A commonly held belief among weight loss enthusiasts is this: in order to lose weight, you must reduce portion size. Certainly, if you intend to continue consuming calorie-rich, nutrient-poor foods like meat, potatoes, pasta, olive oil, cheese, and crackers then you will have to eat less.
However, whole food, plant-based eaters have the opposite problem. If you are switching from some version of the standard American diet to a nutrient-dense way of eating, diminishing your waistline will require you to expand your notion of portion size, especially as it relates to vegetables.
Don’t repeat my mistake
Way back when (in the late 80’s), green salads made entry into my otherwise highly refined vegetarian diet. I didn’t know anything about nutrients or phytochemicals, and the notion of free radicals was no more than a footnote at the end of some chemist’s research paper. But I knew how to count calories and knew that my perpetual efforts at weight loss would not succeed without reducing my intake of calorie-rich staples like late-night pizza, cafeteria waffle fries, and 35¢ Suzy Q’s (calories were cheap in the late ‘80s!).
A common pitfall

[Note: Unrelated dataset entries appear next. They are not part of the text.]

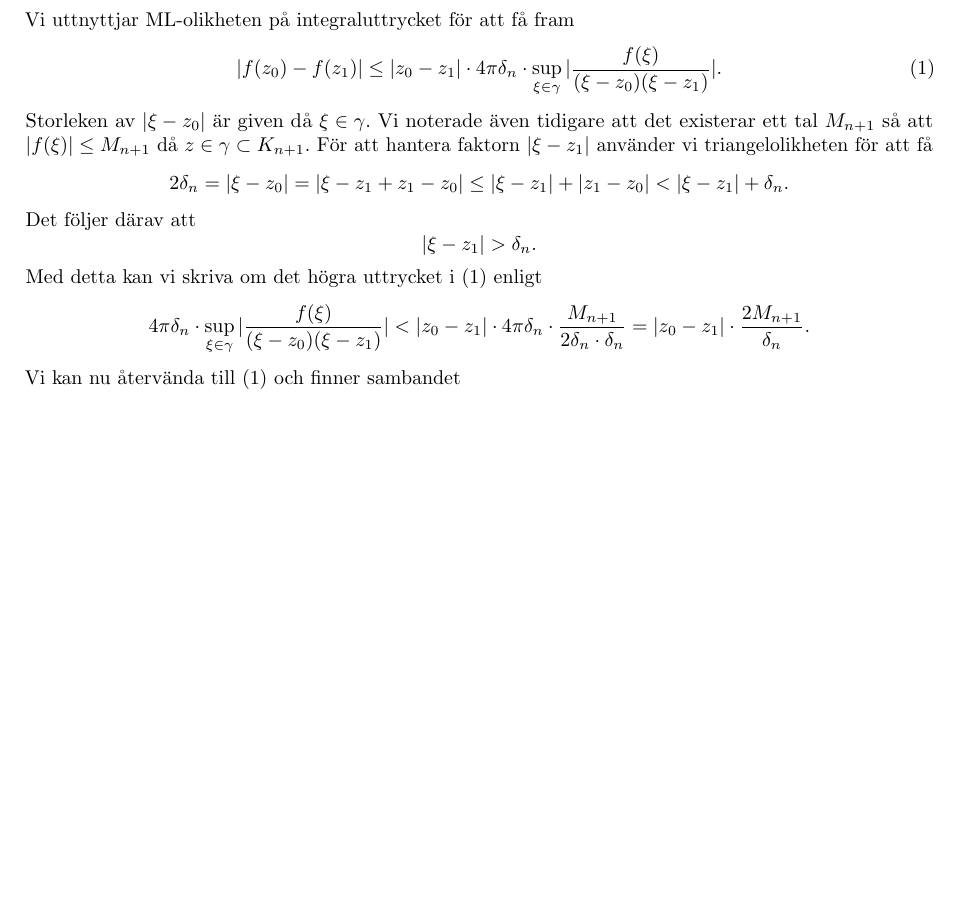
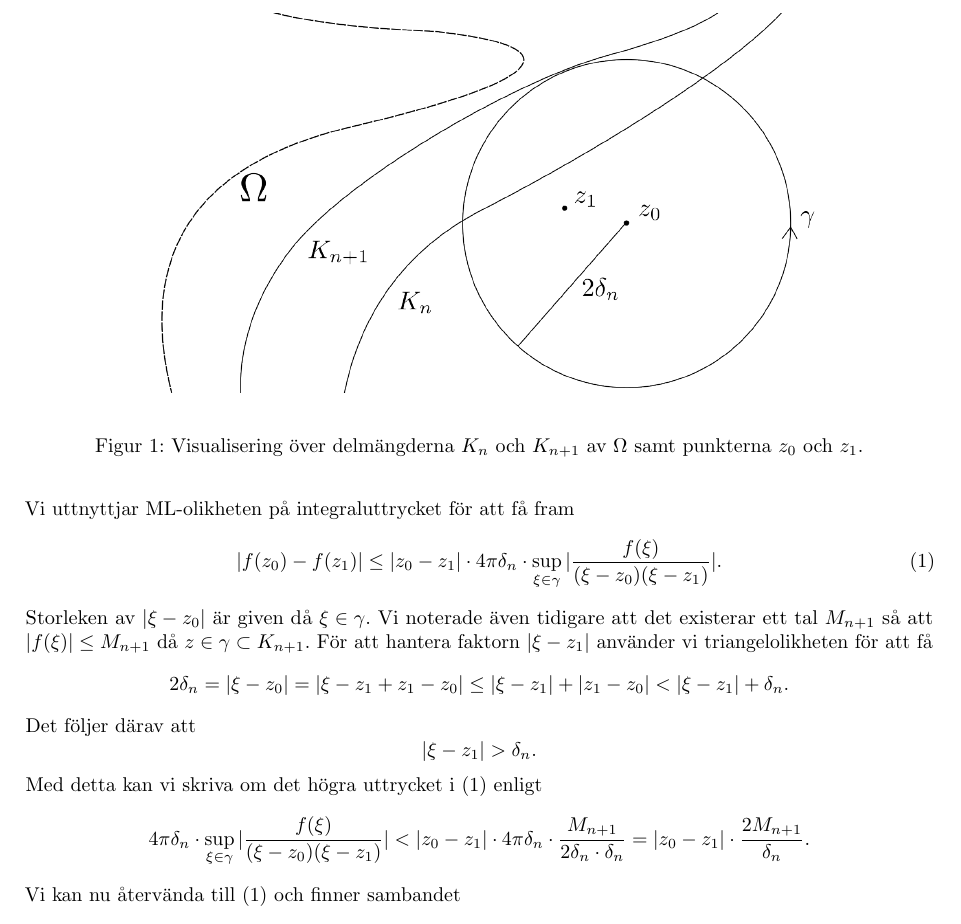
Before and after one commit to melkerlarsson/riemann_mapping, a LaTeX document (main.tex, which reads normalfamilj.tex): part of page 2 of 2 before the commit and part of page 2 of 3 after it, cut at the place of the change, the shorter picture padded with empty space. Compiled offline with pdfLaTeX.

Commit message:
en liten preliminär figur

```diff
--- a/normalfamilj.tex
+++ b/normalfamilj.tex
@@ -43,6 +43,13 @@ Låt $\F \subset \H(\Omega)$ vara likformigt begränsad på varje kompakt delmä
         D(z_0, 2\delta_n) \subset K_{n+1}.
     \end{equation*}
     Vi tar nu en andra punkt $z_1$ sådan att $\vert z_1 - z_0 \vert < \delta_n$ och låter $\gamma$ vara den positivt orienterade cirkeln med mittpunkt i $z_0$ och radie $2\delta_n$. Med Cauchy's integralformel kan vi beräkna $(f(z_0) - f(z_1))$ enligt
+    \begin{figure}
+        \begin{center}
+            \includegraphics[width=0.8\textwidth, trim=0 3cm 0 2.5cm, clip]{figures/normalfamily1.png}
+        \end{center}
+        \caption{Visualisering över delmängderna $K_n$ och $K_{n+1}$ av $\Omega$ samt punkterna $z_0$ och $z_1$.}\label{fig:normalfamily1}
+    \end{figure}
+
     \begin{equation*}
         f(z_0) - f(z_1) = \int_{\gamma} f(\xi) \left( \frac{1}{\xi - z_0} - \frac{1}{\xi - z_1} \right) d\xi.
     \end{equation*}
```
Also changed, not shown: figures/normalfamily1.png (added).
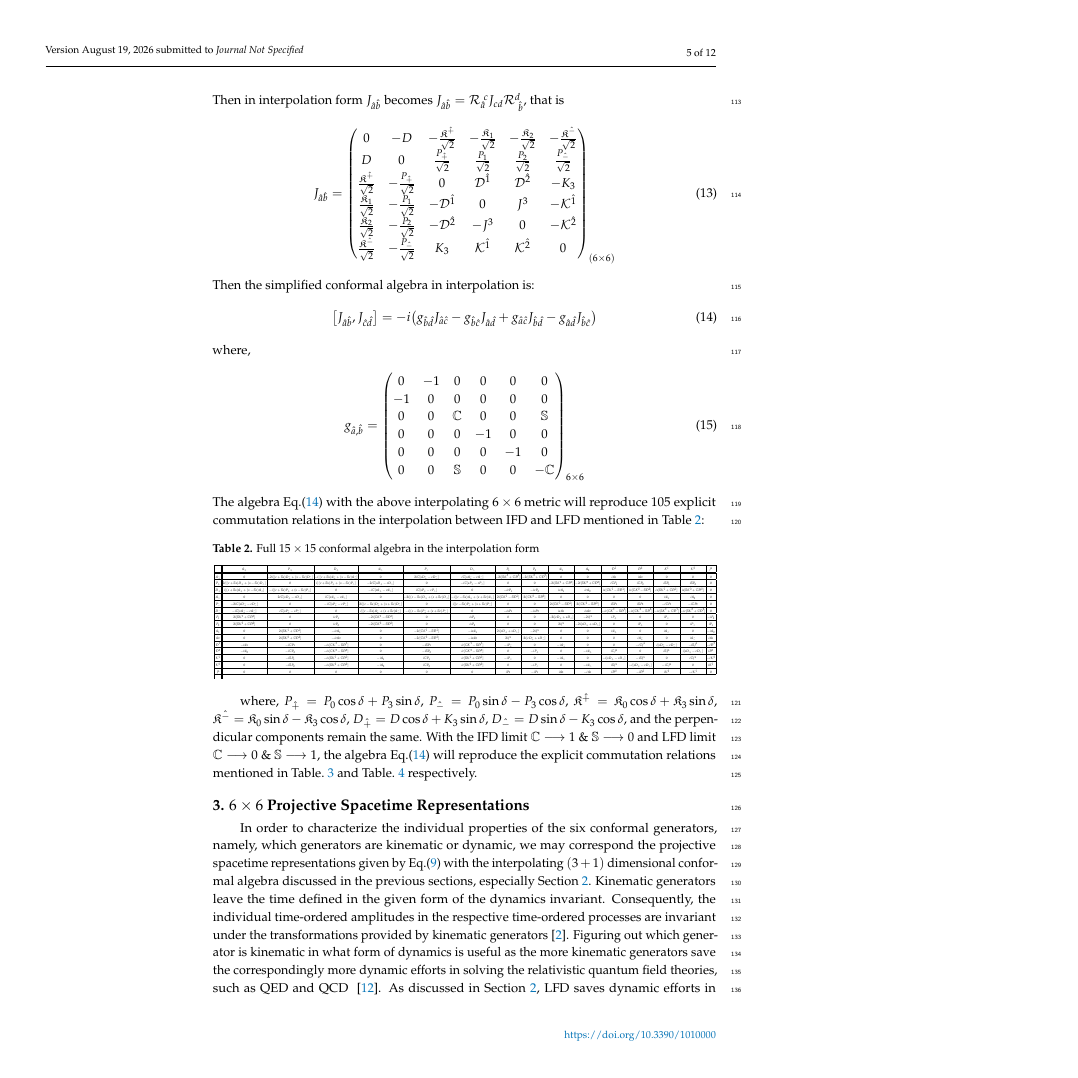
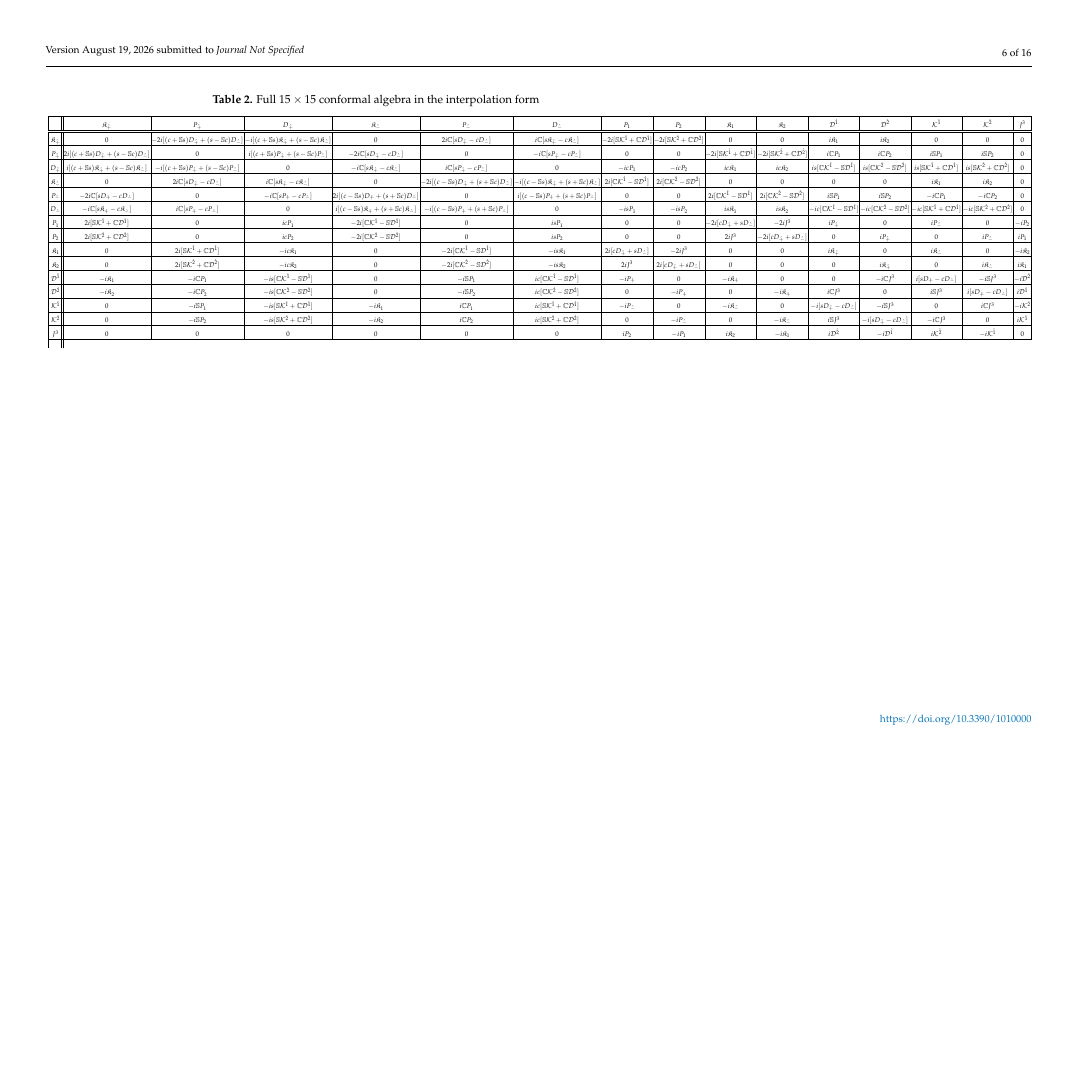
Before and after one commit to Hariprashad-Ravikumar/interpolating_3_1_conformal_algebra_paper, a LaTeX paper (template.tex): page 5 of 12 before the commit and page 6 of 16 after it, the shorter picture padded with empty space. Compiled offline with pdfLaTeX.

Commit message:
Place full algebra table in landscape

```diff
--- a/template.tex
+++ b/template.tex
@@ -394,9 +394,13 @@ The algebra Eq.\eqref{simplesrint} with the above interpolating $6\times6$ metri
 
 
 
-\begin{table}[h!]
+\startlandscape
+\begingroup
+\fontsize{8}{9}\selectfont
+\setlength{\tabcolsep}{1pt}
+\renewcommand{\arraystretch}{1.1}
+\begin{table}[H]
 \centering
-\setlength{\tabcolsep}{2pt}
 \caption{\label{tab:full_interpolation}Full $15 \times 15$ conformal algebra in the interpolation form}
 \resizebox{\textwidth}{!}{
 \begin{tabular}{ |c||c|c|c|c|c|c|c|c|c|c|c|c|c|c|c| }
```
Also changed, not shown: template.tex (8 more changed lines).
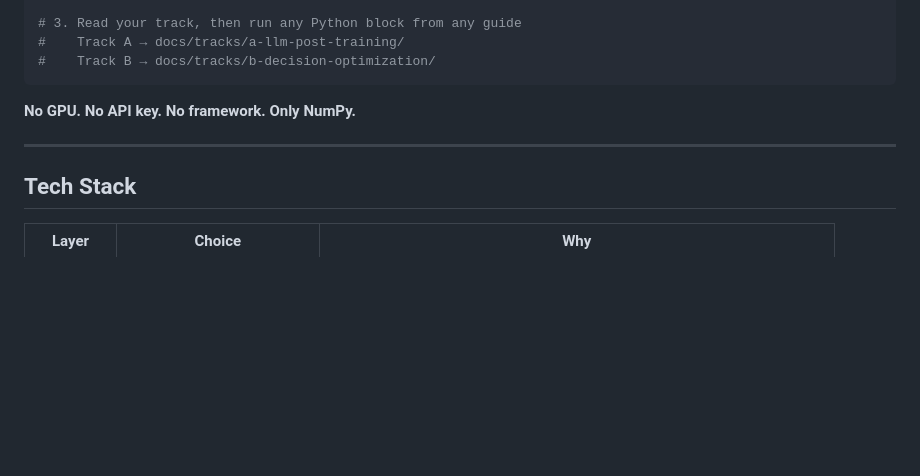
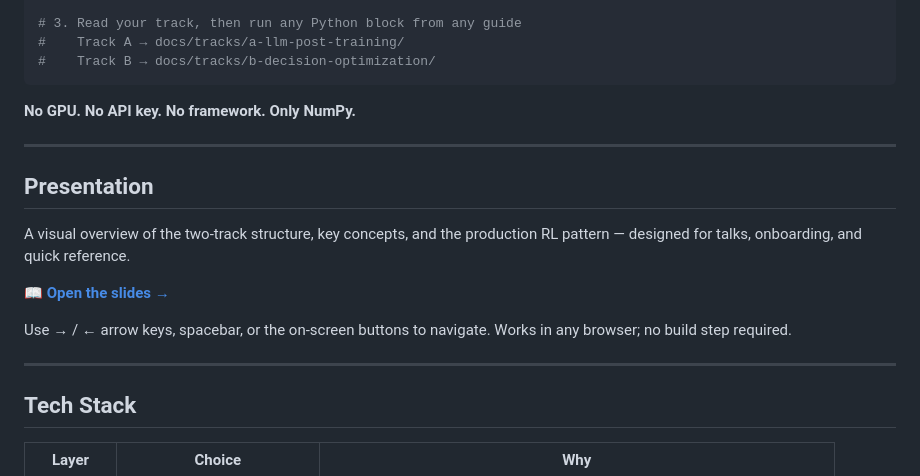
Before and after one commit to unixguru2k/rl-two-tracks, a Markdown page: README.md, the part around the change. Rendered like a GitHub page; blank space fills up the shorter version.

Commit message:
fix: add missing presentation section to README body

```diff
--- a/README.md
+++ b/README.md
@@ -262,6 +262,16 @@ pip install numpy
 
 ---
 
+## Presentation
+
+A visual overview of the two-track structure, key concepts, and the production RL pattern — designed for talks, onboarding, and quick reference.
+
+📖 **[Open the slides →](slides/index.html)**
+
+Use **→** / **←** arrow keys, spacebar, or the on-screen buttons to navigate. Works in any browser; no build step required.
+
+---
+
 ## Tech Stack
 
 | Layer | Choice | Why |
```
Also changed, not shown: CHANGELOG.md (+2 -0 lines).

Due to its high calorie content, sugary, salty, oily salad dressing significantly lessens the nutrient-density of an otherwise healthy dish. Luckily, I was aware of that pitfall and avoided it by using vinegar and lemon juice (today, I make delicious, healthy salad dressings). However, I never felt satisfied when I finished my salad, and that lack of satiation made me so vulnerable to between-meal cravings that I’d inevitably end up caving to unhealthy urges later in the day.
My problem was two-fold. First, I was basing the size of my leafy creations on salad entrees I’d encountered in restaurants. Upon first glance, those “main course” salads give the illusion of heft with their fluffy greens piled high—but they turn out to be all air with only a smattering of grated carrot and a cucumber slice or two.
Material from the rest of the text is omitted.